There are always colorblind people among the audience and readers. There should be more than ten colorblinds in a room with 250 people (50% male and 50% female). There is a good chance that the paper you submit may go to colorblind reviewers. Supposing that your paper will be reviewed by three white males (which is not unlikely considering the current population in science), the probability that at least one of them is colorblind is whopping 22%!
Comics are a medium. Just like film, theater, prose, poetry or any other process of telling stories comics can be used to convey all sort so information about a wide variety of subjects to multiple audiences. Comics can make you laugh, cry, gasp in wonder, shake in terror and they can also make great instruction manuals, training aids, white papers, or any other type of business or technical communication you can think of.

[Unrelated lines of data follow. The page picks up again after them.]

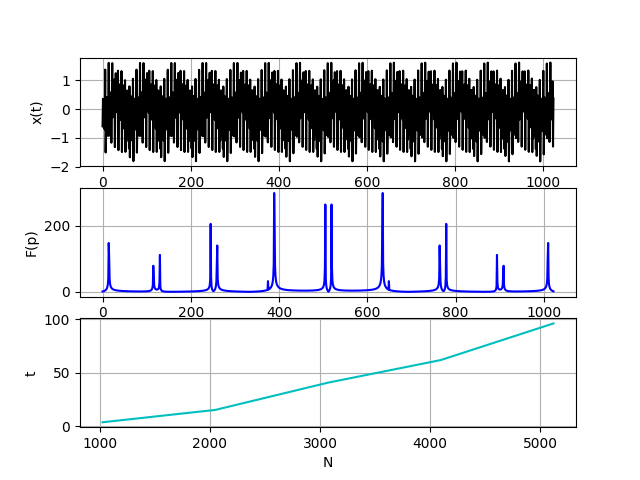
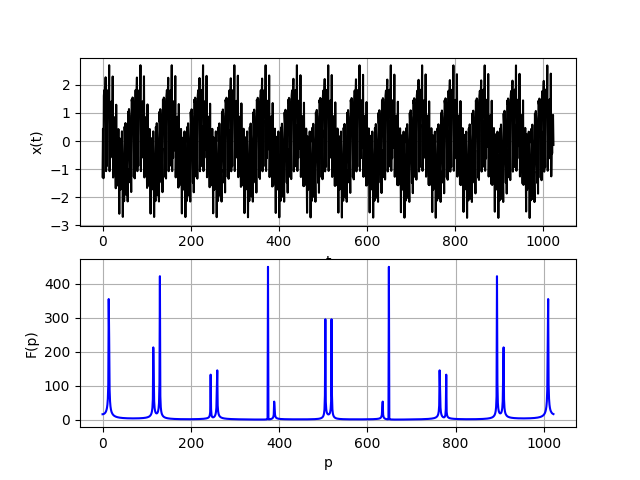
added fast_fourier

Changed region(s): [[0.0312, 0.125, 0.9062, 0.9688], [0.0312, 0.6875, 0.125, 0.8125], [0.0938, 0.4062, 0.125, 0.4375]]

diff --git a/Lab04/main.py b/Lab04/main.py
@@ -4,12 +4,6 @@ import random
 import time
 
 
-TICKS = 1024
-HARMONICS = 8
-FREQUENCY = 1200
-STEP = FREQUENCY / HARMONICS
-
-
 class Harmonic:
     def __init__(self, frequency, ticks):
         self.amplitude = random.uniform(0.0, 1.0)
@@ -100,39 +94,65 @@ def generate_table(ticks):
     return table_set
 
 
-signal_x = generate_signal(HARMONICS, TICKS, STEP)
+def calc_FFT(signal):
+    N = len(signal);
+    if (N == 2):
+        return list((signal[0] + signal[1], signal[0] - signal[1]))
 
-mean_x = calc_mean(signal_x, TICKS)
-calc_dispertion(signal_x, mean_x, TICKS)
-startTime = time.time()
-fourier_x, ps = calc_DFT(signal_x, TICKS)
-print("Elapsed time = {}".format(time.time()-startTime))
-compl_t, compl_n = calc_complexity(1)
+    even, odd = calc_FFT(signal[0::2]), calc_FFT(signal[1::2])
+    w = lambda k: complex(1.0, 0.0) if (k % N == 0) \
+        else complex(np.cos(2.0*np.pi*k/N), np.sin(2.0*np.pi*k/N))
+    res = [0 for _ in range(N)]
+    for i in range(int(N/2)):
+        res[i] = even[i] + w(i) * odd[i]
+        res[i+int(N/2)] = even[i] - w(i) * odd[i]
 
-table = generate_table(TICKS)
-startTime = time.time()
-calc_DFT(signal_x, TICKS, table)
-print("Elapsed time = {}".format(time.time()-startTime))
-
-
-plt.subplot(2, 1, 1)
-plt.plot(signal_x.ts, signal_x.xss, 'k')
-plt.xlabel('t')
-plt.ylabel('x(t)')
-plt.grid(True)
-
-plt.subplot(2, 1, 2)
-plt.plot(ps, fourier_x, 'b')
-plt.xlabel('p')
-plt.ylabel('F(p)')
-plt.grid(True)
-
-# plt.subplot(3, 1, 3)
-# plt.plot(compl_n, compl_t, 'c')
-# plt.xlabel('N')
-# plt.ylabel('t')
-# plt.grid(True)
+    return res
 
 
-plt.savefig('fig.png')
-plt.show()
+if __name__ == "__main__":
+    TICKS = 1024
+    HARMONICS = 8
+    FREQUENCY = 1200
+    STEP = FREQUENCY / HARMONICS
+
+
+    signal_x = generate_signal(HARMONICS, TICKS, STEP)
+
+    mean_x = calc_mean(signal_x, TICKS)
+    calc_dispertion(signal_x, mean_x, TICKS)
+    # fourier_x, ps = calc_DFT(signal_x, TICKS)
+    # compl_t, compl_n = calc_complexity(1)
+
+    table = generate_table(TICKS)
+    fourier_x, ps = calc_DFT(signal_x, TICKS, table)
+    fast_fourier_x = [abs(value) for value in calc_FFT(signal_x.xss)]
+
+
+    plt.subplot(3, 1, 1)
+    plt.plot(signal_x.ts, signal_x.xss, 'k')
+    plt.xlabel('t')
+    plt.ylabel('x(t)')
+    plt.grid(True)
+
+    plt.subplot(3, 1, 2)
+    plt.plot(ps, fourier_x, 'b')
+    plt.xlabel('p')
+    plt.ylabel('F(p)')
+    plt.grid(True)
+
+    plt.subplot(3, 1, 3)
+    plt.plot(signal_x.ts, fast_fourier_x, 'c')
+    plt.xlabel('p')
+    plt.ylabel('F(p)')
+    plt.grid(True)
+
+    # plt.subplot(3, 1, 3)
+    # plt.plot(compl_n, compl_t, 'c')
+    # plt.xlabel('N')
+    # plt.ylabel('t')
+    # plt.grid(True)
+
+
+    plt.savefig('fig.png')
+    plt.show()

Bob Gordon and Maggie Gordon, authors of The Complete Guide to Digital Graphic Design, reinforce effective design principles by creating a text that visually inspires and instructs. With its vibrant colors and captivating images, the book demonstrates the capabilities of graphic design through instructive images and text. Each page provides a snapshot into the creativity and power of graphic design.
Powerful design software makes many choices available to graphic designers, but just because you can do something doesn’t always mean you should. For example, sometimes it’s a good idea to convert your text layouts to outline, but sometimes it isn’t. Learn more about this occasionally necessary, often ill-advised practice before you decide whether or not it’s time to convert.
It’s not a secret. We all use stock imagery in our day-to-day design work. So why doesn’t anybody ever talk about it? Just like the inventory of a grocery store, not everything you see on a stock photo site is an ingredient for a gourmet production. By far the worst mistake you can make when choosing stock is selecting stereotypical or clichéd images to convey a concept.My guess is that we’re all just a little ashamed. We want people to see our work as just that: ours. When you have to tell someone that you didn’t create that grungy texture, or you didn’t take that beautiful photo, it feels a lot like admitting that you’ve cheated on a test. But this is nonsense—as designers, it’s our job to put things together and deliver a composition that looks good.
Designers believe that if something isn’t working well, and it comes down to changing the copy or the design, it’s always the copy that should be changed, reduced or sometimes nearly completely eliminated. How can I convince my designer co-workers that succinct, simple and memorable words can be just as important as the visuals?
A CSS problem I have been wrestling with lately is how to create a bulletproof shrinkwrapping graphic button. By that I mean an image-based button that will expand and contract to fit the amount of text it contains. It is a very useful technique for CMS-driven sites that allow the client to change the text that is displayed on buttons, as well as for multilingual sites.